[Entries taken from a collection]
%%

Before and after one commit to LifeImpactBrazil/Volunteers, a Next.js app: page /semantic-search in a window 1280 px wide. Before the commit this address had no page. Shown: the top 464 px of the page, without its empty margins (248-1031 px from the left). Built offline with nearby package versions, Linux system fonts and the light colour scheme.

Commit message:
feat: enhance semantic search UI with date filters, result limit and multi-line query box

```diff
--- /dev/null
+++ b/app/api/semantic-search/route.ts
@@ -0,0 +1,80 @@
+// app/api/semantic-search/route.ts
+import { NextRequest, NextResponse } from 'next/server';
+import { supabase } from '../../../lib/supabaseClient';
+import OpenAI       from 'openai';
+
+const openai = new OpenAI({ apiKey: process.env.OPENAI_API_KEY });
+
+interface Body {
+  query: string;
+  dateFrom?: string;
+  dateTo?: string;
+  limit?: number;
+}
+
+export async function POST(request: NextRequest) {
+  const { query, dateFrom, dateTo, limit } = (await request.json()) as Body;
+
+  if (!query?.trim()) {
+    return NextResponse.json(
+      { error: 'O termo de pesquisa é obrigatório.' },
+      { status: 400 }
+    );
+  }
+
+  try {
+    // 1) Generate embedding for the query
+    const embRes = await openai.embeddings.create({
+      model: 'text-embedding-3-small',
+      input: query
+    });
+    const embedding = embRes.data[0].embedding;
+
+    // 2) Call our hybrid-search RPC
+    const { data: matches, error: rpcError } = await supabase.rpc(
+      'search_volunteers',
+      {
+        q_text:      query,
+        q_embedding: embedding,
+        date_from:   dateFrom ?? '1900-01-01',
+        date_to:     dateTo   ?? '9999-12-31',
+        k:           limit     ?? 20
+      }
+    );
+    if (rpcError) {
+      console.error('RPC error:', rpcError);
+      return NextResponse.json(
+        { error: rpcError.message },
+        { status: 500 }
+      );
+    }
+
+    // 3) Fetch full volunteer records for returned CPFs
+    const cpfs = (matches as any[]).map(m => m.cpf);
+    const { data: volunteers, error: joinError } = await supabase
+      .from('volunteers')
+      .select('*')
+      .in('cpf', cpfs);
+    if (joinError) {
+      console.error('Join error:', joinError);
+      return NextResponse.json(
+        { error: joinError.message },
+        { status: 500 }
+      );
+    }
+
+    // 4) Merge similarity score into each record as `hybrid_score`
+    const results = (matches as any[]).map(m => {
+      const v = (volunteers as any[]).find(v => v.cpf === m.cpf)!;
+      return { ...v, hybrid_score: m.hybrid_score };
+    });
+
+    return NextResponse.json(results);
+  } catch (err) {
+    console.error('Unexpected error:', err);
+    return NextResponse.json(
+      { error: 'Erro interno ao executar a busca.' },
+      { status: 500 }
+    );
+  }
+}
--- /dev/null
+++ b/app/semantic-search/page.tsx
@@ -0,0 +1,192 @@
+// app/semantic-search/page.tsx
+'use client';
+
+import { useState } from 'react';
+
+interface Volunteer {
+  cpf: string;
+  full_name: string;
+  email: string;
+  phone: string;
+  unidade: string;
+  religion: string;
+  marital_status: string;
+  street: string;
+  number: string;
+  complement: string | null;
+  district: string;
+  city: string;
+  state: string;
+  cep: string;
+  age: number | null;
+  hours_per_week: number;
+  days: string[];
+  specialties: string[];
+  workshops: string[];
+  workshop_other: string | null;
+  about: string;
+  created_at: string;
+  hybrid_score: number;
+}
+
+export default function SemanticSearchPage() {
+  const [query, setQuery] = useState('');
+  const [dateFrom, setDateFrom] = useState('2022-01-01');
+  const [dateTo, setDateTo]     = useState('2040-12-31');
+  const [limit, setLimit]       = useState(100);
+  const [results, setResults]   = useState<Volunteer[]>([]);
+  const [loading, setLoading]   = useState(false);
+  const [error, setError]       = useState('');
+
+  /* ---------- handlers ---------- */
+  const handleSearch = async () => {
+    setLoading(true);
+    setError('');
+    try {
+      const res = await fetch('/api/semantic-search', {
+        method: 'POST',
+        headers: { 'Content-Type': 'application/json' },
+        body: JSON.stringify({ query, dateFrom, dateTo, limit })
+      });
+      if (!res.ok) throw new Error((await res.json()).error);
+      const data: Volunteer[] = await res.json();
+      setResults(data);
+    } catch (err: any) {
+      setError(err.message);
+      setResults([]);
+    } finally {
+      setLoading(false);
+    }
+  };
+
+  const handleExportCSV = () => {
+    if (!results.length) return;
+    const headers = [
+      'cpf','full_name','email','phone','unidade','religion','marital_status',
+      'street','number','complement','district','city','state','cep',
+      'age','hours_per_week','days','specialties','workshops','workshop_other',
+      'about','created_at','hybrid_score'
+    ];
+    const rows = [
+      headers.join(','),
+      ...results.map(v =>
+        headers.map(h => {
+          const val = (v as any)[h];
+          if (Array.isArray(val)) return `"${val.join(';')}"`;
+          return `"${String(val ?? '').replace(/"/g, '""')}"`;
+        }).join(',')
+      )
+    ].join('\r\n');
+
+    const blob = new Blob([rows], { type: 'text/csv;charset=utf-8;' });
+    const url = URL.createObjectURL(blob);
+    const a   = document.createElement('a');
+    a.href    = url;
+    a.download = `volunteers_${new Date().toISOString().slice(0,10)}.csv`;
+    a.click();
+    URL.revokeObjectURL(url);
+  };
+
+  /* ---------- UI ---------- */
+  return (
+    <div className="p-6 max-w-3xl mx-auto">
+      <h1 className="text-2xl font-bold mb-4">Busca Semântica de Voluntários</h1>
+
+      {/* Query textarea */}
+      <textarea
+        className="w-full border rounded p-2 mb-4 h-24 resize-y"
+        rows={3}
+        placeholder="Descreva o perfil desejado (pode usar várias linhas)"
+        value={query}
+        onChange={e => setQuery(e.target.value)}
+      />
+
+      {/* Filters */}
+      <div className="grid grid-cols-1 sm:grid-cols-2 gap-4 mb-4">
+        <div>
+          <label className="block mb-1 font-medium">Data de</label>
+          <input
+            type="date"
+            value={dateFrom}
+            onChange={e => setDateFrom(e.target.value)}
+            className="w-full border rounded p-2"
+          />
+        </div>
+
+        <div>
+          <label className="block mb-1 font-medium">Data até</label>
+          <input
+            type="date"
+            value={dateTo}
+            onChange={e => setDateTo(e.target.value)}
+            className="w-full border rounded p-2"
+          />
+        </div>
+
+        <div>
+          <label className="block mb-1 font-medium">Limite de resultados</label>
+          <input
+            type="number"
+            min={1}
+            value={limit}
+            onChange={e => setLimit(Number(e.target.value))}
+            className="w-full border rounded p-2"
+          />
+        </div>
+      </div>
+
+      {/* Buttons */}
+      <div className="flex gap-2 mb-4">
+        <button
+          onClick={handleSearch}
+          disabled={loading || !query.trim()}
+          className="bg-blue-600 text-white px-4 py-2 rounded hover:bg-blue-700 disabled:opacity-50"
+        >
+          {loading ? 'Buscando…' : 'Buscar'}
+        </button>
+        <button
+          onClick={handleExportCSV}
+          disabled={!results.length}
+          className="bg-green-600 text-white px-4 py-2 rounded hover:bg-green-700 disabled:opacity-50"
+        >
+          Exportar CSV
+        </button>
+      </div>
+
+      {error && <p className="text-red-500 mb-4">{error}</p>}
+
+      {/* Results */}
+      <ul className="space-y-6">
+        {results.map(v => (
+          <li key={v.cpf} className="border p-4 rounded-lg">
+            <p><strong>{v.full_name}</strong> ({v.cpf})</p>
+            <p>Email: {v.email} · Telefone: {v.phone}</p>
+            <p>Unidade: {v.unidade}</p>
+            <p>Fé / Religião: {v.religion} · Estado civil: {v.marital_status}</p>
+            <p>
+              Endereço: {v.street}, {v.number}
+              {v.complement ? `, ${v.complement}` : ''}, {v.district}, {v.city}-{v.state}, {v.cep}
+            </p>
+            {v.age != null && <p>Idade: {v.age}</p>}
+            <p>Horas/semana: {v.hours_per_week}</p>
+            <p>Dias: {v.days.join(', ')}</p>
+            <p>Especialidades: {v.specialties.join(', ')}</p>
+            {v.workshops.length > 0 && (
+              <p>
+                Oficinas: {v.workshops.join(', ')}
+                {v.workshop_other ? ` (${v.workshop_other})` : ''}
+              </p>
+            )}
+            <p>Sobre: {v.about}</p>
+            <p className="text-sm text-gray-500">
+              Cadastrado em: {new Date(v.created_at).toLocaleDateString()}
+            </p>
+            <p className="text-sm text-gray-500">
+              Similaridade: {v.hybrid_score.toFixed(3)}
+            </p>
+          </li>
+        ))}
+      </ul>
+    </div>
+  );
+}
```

%%
%%

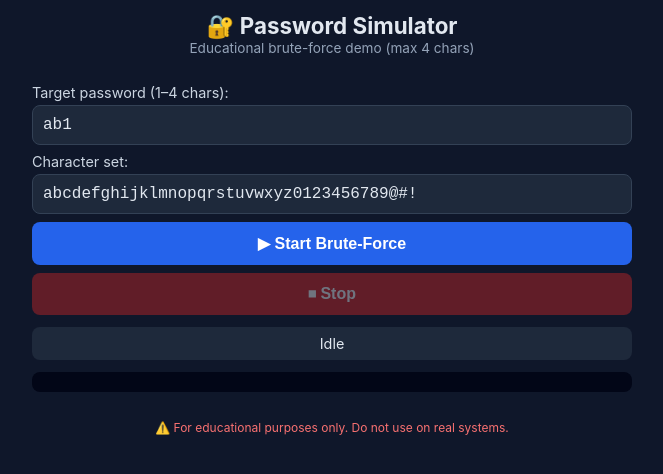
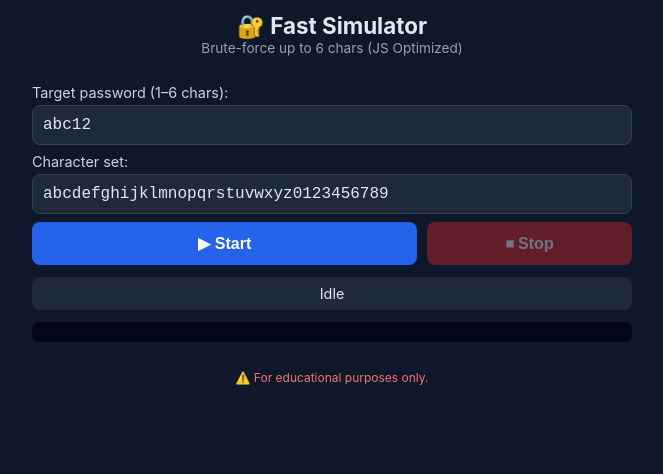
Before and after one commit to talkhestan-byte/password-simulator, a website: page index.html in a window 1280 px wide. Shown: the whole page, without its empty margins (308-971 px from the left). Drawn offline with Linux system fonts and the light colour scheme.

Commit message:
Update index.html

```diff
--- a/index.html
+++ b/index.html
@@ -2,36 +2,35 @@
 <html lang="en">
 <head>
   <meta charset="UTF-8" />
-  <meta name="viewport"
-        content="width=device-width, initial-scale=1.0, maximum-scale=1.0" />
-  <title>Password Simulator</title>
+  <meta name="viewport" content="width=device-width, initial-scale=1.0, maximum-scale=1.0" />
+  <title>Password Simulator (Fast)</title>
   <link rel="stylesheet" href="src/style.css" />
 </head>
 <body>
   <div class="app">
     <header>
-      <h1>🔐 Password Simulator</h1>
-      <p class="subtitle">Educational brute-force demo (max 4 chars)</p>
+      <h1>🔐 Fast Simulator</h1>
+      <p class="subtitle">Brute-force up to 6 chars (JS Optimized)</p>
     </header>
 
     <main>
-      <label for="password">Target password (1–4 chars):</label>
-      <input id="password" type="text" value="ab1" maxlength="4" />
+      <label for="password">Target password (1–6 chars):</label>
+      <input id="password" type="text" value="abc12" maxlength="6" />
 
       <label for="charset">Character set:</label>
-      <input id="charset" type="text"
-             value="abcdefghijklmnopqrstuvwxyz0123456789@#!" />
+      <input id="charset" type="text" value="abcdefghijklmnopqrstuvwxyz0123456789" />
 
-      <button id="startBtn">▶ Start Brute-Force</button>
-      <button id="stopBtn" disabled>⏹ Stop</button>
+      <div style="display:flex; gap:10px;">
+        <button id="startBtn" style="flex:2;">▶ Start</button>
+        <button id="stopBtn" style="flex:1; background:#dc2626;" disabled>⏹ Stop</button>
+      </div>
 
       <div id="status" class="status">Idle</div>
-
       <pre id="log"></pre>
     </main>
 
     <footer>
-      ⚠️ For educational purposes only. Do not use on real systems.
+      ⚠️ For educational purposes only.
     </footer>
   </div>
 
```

%%

## [WHAT TO PRODUCE]
What is the number of lines in the data that include "white"? Answer with that number alone.

## [EXPECTED OUTPUT]
2